The miraculous catch of fish at the Sea of Galilee, must have reminded them, that all nature belongs to Him. As John remarked: “All things were made through Him, and without Him nothing was made that was made”.[7]
(c)           The truth that Jesus is the ‘lifted up’ One.
To Mary, in the very place where both Israel and Rome tried to keep Him in the tomb as the ‘cast down’ one, He spoke of a continuing ascent, which commenced with the resurrection but would only cease when He reached the ‘highest place that heaven affords’ - the throne room of God.  “Jesus said to her, … ‘I am ascending to My Father and your Father, and to My God and your God’.”[8] Mark wrote, “He was received up into heaven, and sat down at the right hand of God”.[9] The actual ascension, witnessed by the disciples, demonstrated the reality of this truth.

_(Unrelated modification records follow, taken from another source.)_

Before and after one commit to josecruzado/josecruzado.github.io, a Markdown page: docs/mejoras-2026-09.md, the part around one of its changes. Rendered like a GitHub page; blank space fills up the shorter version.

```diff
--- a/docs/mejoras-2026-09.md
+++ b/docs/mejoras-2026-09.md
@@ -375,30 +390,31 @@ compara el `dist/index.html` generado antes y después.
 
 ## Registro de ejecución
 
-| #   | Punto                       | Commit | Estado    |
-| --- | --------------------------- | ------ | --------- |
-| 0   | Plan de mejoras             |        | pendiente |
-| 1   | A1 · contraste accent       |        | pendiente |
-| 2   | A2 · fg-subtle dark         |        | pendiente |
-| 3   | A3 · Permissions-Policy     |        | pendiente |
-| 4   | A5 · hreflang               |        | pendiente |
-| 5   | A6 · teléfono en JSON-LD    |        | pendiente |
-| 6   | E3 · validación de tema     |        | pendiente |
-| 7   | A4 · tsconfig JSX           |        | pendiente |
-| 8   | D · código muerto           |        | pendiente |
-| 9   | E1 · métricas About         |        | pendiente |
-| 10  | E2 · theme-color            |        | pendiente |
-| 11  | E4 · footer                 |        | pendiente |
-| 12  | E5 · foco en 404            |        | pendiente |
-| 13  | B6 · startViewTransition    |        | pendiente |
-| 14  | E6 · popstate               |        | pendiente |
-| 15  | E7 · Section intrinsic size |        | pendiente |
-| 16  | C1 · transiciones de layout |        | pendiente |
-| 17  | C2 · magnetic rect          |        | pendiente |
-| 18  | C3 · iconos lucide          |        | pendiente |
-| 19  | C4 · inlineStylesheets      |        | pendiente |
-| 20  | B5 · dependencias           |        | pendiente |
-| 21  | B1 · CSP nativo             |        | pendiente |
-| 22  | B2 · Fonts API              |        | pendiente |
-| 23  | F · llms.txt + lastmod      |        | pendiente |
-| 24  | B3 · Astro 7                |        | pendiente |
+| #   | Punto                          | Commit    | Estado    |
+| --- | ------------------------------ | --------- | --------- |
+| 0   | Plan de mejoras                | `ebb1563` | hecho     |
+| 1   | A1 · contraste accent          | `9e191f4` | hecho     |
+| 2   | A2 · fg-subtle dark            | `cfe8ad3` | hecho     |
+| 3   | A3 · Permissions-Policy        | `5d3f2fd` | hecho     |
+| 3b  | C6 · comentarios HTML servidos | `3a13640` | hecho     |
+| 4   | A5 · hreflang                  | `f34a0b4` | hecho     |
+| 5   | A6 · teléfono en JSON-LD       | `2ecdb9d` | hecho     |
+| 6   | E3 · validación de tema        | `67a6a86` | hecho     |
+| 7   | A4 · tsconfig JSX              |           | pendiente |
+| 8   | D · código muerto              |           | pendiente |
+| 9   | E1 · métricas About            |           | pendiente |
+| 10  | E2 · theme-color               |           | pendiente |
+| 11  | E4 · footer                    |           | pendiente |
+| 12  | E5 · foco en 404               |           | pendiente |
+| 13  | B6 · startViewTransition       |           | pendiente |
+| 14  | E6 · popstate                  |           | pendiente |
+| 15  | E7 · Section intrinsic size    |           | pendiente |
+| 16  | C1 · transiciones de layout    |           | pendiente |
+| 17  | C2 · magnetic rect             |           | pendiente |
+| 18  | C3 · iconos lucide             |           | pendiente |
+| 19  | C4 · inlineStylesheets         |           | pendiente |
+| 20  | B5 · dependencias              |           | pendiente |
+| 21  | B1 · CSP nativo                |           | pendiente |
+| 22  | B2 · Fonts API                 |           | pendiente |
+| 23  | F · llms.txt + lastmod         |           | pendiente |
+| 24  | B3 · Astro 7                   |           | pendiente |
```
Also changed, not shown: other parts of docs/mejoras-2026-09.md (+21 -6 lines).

(d)          The truth that Jesus had the serpent in subjection
The resurrection of the Messiah, returning from Hades, and appearing in a fashion that demonstrated the future, eternal character of the resurrection bodies of the saints, indicated how complete His victory over Satan was.   Never before had the Devil, who had the power of death, (Heb.2:14) lost one from the tomb.   There were those that had been raised from the dead before, but they always returned to the grave.  But this time it is different.  The new body is incorruptible, immortal, glorious, and spiritual. (1 Cor.15:43,44,53) It is not subject to natural laws - it can pass through walls - travel at the speed of thought - and clothe itself. In fact, although flesh and bone, it has the Spirit as its engine, not the flesh.  ‘Walking in the Spirit’ is a true description of the activity of the resurrection body. The Messiah “abolished death”. (2 Tim.1:10)   Such was His mighty victory over Satan.
(e)           The truth that Jesus can forgive sins.
He exercised this prerogative of deity when He included them in the ministry of salvation, “If you forgive the sins of any, their sins have been forgiven them; if you retain the sins of any, they have been retained.” (John 20:23 NASB) While He does not abdicate His divine position as the forgiver of sins, He allows the Apostolic band to be associated with Him in this vital ministry. The main purpose in this delegated authority is to lay the ground rules for the dispensing of spiritual blessing in the new entity, the Church.
More Next Time

[1]John 20.17
[2] John 20.19
[3] Phil.4.7
[4] John 20.22
[5] John 20.22
[6] Jn 20:23
[7] John 1.3
[8] John 20.17
[9] Mark 16.19